Building on Foundations: Eddie’s Departure and Australian Rugby’s Recovery from Rock Bottom

Eddie Jones treated the players and fans badly. They didn’t deserve it. I was one who watched the Wallabies at the World Cup. I saw the crowd booing Eddie. They were having fun doing it. Now I want to boo Eddie too, but for better reasons. Hamish McLennan went down with Eddie. He got Australian Rugby through a tough time. He was egoistic like Eddie. It was sad to see them both making excuses and riding into the sunset. Good luck in Japan, Eddie, and don’t come back!

Over the past few years, being a rugby union fan in Australia has been tough. The game nearly went amateur during the pandemic. We had historic losses. I once hoped for an upswing to come soon, but it never did. Now, I think we might be on the cusp of change. This situation has shown Australia’s root issues more than ever before. I hope this is the darkest moment before dawn. I see opportunities for Australian rugby moving forward.

With the France debacle behind us and a new head of Rugby Australia, it is a chance to reset. A new director of high performance and coach are impending. Hopefully, we can see positive changes ahead. A new clear identity could inform the style of play and empower the players.

The push for centralization is also key. All states and territories need to give up control for the performance and contract management.

It is time to build our internal pathways, strengthen coaching skills, and recognize the openness and passion in the Australian rugby community.

Centralization is a must-have. We don’t have the resources, but we do have the talent. We can learn from other countries and develop our talent overseas, just like South Africa did when they won back-to-back World Cups.

The World Cup gave experience to our young talent. Now, we need to see their growth and improvement.

We have exciting player talent and a good coach stock. Focus is needed on the development of community coaches. The goal is to turn over every stone for Australian Rugby.

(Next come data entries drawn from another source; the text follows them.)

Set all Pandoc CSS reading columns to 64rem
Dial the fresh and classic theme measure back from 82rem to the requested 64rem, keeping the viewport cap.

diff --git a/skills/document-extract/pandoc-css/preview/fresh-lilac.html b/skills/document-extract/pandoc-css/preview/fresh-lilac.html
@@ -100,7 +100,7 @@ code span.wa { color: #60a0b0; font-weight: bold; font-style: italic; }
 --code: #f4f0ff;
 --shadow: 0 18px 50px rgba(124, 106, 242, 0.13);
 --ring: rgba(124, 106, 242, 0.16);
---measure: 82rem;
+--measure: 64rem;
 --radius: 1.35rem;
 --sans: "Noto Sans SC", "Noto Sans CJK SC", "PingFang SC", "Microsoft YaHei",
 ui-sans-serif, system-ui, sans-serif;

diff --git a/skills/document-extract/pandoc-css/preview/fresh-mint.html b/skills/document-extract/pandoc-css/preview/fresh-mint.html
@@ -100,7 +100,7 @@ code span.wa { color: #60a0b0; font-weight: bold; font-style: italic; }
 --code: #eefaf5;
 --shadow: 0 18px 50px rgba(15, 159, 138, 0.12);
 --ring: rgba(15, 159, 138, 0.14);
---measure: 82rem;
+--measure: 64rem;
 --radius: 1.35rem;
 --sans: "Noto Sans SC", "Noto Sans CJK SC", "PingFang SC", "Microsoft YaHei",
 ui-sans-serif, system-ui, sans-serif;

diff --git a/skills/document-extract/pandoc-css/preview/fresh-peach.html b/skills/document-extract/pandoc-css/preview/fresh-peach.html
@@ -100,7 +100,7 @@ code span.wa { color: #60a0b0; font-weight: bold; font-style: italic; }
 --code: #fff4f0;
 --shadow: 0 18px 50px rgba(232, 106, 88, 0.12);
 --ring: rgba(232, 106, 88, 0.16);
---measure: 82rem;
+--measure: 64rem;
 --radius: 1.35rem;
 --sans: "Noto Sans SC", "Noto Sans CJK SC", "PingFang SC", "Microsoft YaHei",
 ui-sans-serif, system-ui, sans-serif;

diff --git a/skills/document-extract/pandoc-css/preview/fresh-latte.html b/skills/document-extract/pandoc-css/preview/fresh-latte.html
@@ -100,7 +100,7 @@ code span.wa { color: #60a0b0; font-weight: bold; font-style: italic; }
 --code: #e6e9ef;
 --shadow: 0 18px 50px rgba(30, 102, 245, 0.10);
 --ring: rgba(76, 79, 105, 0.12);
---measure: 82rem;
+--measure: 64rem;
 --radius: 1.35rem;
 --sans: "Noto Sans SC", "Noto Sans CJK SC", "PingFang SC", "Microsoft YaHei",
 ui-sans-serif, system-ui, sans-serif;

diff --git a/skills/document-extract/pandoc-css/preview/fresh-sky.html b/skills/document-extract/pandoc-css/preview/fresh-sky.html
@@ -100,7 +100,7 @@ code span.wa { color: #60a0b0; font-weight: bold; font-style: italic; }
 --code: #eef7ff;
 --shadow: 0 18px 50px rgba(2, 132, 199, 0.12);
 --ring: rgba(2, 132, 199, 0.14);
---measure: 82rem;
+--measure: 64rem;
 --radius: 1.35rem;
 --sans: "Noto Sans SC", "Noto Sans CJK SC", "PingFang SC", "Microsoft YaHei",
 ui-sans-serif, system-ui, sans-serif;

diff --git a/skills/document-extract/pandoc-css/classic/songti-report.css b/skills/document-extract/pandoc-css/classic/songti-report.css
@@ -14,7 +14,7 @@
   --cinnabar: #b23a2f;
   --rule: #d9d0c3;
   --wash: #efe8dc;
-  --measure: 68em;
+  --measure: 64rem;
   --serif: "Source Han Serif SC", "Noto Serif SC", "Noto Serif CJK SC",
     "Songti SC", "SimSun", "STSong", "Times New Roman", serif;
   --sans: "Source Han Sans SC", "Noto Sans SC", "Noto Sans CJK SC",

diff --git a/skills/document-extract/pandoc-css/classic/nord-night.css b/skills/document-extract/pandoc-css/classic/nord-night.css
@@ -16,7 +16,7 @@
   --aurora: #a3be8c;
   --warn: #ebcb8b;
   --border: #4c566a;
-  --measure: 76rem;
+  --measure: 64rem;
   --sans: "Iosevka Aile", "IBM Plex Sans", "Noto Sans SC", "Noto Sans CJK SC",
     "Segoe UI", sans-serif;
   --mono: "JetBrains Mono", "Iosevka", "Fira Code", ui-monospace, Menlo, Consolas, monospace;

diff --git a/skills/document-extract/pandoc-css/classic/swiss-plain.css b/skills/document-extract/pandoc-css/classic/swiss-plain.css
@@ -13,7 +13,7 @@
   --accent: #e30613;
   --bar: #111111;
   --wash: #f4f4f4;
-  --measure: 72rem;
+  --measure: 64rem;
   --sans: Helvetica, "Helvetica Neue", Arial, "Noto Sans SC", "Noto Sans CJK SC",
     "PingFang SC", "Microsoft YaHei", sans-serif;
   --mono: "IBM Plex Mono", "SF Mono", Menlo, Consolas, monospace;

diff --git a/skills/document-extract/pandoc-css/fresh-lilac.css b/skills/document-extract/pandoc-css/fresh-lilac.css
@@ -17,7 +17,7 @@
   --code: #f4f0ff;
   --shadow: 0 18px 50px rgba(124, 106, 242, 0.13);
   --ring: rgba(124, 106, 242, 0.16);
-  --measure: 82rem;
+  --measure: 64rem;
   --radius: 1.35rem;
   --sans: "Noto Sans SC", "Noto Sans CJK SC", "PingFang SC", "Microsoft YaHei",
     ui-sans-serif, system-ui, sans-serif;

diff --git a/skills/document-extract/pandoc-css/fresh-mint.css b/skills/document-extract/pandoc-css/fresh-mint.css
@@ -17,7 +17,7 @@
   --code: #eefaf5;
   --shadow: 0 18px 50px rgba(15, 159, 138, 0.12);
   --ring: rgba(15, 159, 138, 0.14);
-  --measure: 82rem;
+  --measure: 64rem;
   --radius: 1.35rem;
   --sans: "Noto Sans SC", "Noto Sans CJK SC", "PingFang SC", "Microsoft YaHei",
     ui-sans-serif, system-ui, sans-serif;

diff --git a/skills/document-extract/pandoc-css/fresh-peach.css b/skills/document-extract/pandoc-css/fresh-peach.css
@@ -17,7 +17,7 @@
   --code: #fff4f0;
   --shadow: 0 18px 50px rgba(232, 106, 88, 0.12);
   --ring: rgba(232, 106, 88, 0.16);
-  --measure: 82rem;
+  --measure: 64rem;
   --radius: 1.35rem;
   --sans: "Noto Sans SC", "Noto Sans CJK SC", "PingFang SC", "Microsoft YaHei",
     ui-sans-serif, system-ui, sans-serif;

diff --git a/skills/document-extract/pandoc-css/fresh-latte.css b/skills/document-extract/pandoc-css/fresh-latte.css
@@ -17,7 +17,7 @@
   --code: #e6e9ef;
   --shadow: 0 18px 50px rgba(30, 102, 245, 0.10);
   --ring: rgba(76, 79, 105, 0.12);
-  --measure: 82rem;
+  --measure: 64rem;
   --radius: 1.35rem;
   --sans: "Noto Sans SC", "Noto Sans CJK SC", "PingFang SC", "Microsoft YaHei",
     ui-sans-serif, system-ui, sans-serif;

With a Lions Tour in 2025, a men’s World Cup in 2027, and a women’s World Cup in 2029, we have clear targets to aim for. This gives us a common goal and urgency to develop Australian Rugby. Let’s all get behind the Wallabies and Wallaroos in the next decade and showcase the value of the game to new fans.